───── DATA FOR THIS EXERCISE ─────

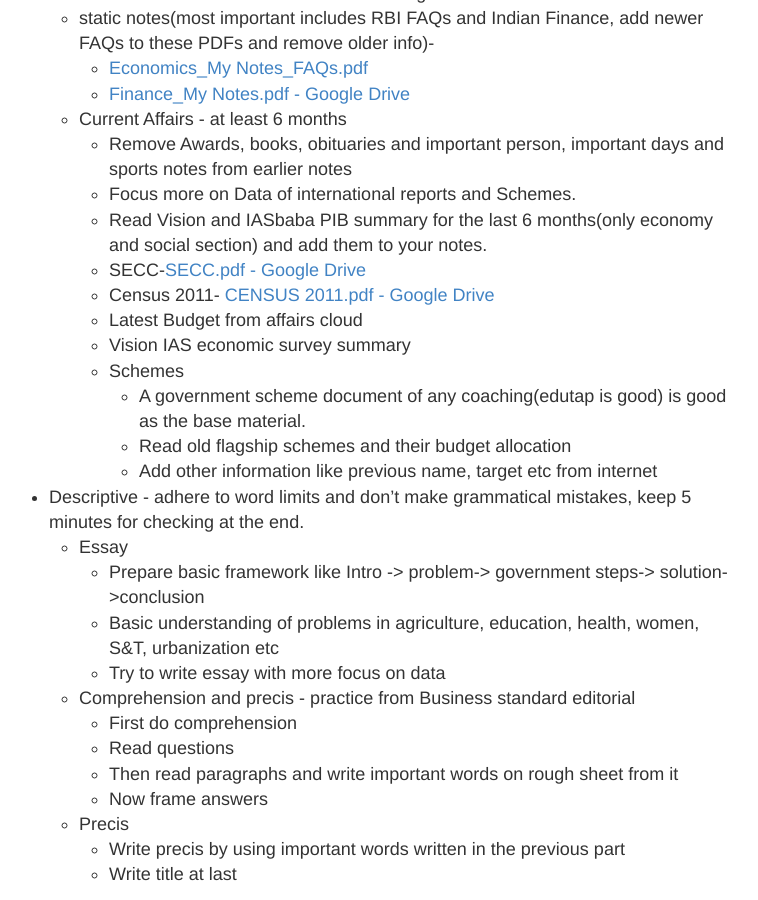
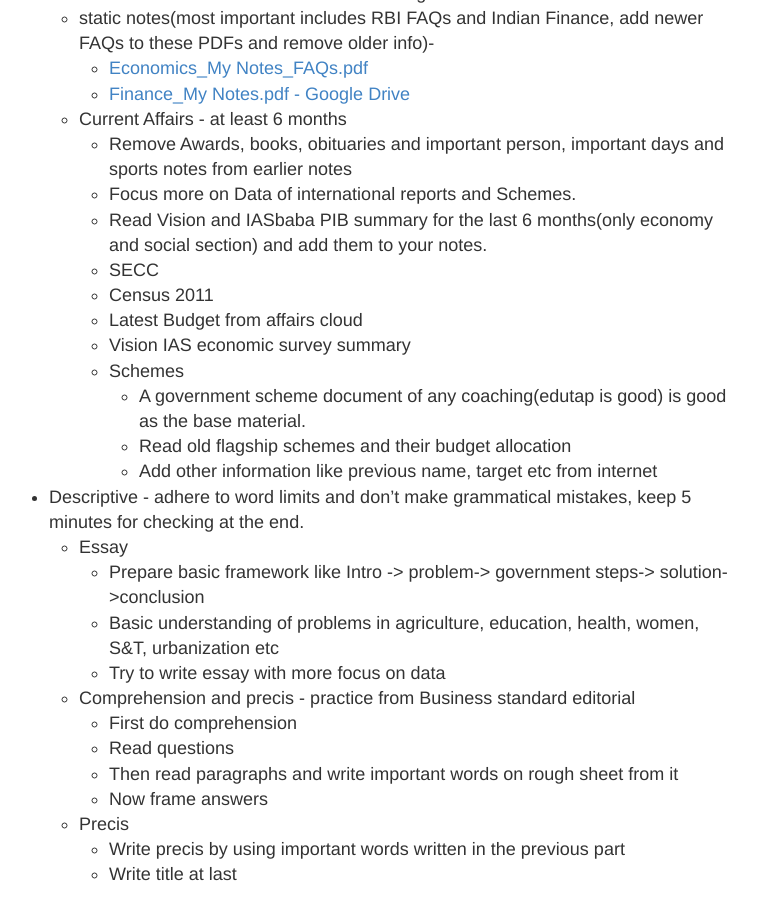
Before and after one commit to anilmodi2011/Blog, a Jekyll site: the page built from _posts/2020-10-23-hello.md, in a window 1280 px wide and 900 px high, scrolled down 1514 px. Shown: the whole window, without its empty margins (261-1019 px from the left). Built offline with Jekyll 4.4.1, drawn with Linux system fonts in a browser that asks for light colours.

Commit message:
Update 2020-10-23-hello.md

```diff
--- a/_posts/2020-10-23-hello.md
+++ b/_posts/2020-10-23-hello.md
@@ -61,8 +61,8 @@ I will divide my strategy into 3 parts.
 		-	Remove  Awards, books, obituaries and important person, important days and sports notes from earlier notes
 		-	Focus more on Data of international reports and Schemes.
 		-	Read Vision and IASbaba PIB summary for the last 6 months(only economy and social section) and add them to your notes.
-		-	SECC-[SECC.pdf - Google Drive](https://drive.google.com/file/d/1xKWECN4TPTzhDEYvj6YcF1w2-xVhTGqL/view)
-		-	Census 2011- [CENSUS 2011.pdf - Google Drive](https://drive.google.com/file/d/1t4uADikV2qYfe9aMlWHA65OYOmLmXOJl/view)
+		-	SECC
+		-	Census 2011
 		-	Latest Budget from affairs cloud
 		-	Vision IAS economic survey summary
 		-	Schemes
```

─────

Please retype all of the material exactly, skipping whatever images it holds.

Before and after one commit to anilmodi2011/Blog, a Jekyll site: the page built from _posts/2020-10-23-hello.md, in a window 1280 px wide and 900 px high, scrolled down 1514 px. Shown: the whole window, without its empty margins (261-1019 px from the left). Built offline with Jekyll 4.4.1, drawn with Linux system fonts in a browser that asks for light colours.

Commit message:
Update 2020-10-23-hello.md

```diff
--- a/_posts/2020-10-23-hello.md
+++ b/_posts/2020-10-23-hello.md
@@ -61,8 +61,8 @@ I will divide my strategy into 3 parts.
 		-	Remove  Awards, books, obituaries and important person, important days and sports notes from earlier notes
 		-	Focus more on Data of international reports and Schemes.
 		-	Read Vision and IASbaba PIB summary for the last 6 months(only economy and social section) and add them to your notes.
-		-	SECC-[SECC.pdf - Google Drive](https://drive.google.com/file/d/1xKWECN4TPTzhDEYvj6YcF1w2-xVhTGqL/view)
-		-	Census 2011- [CENSUS 2011.pdf - Google Drive](https://drive.google.com/file/d/1t4uADikV2qYfe9aMlWHA65OYOmLmXOJl/view)
+		-	SECC
+		-	Census 2011
 		-	Latest Budget from affairs cloud
 		-	Vision IAS economic survey summary
 		-	Schemes
```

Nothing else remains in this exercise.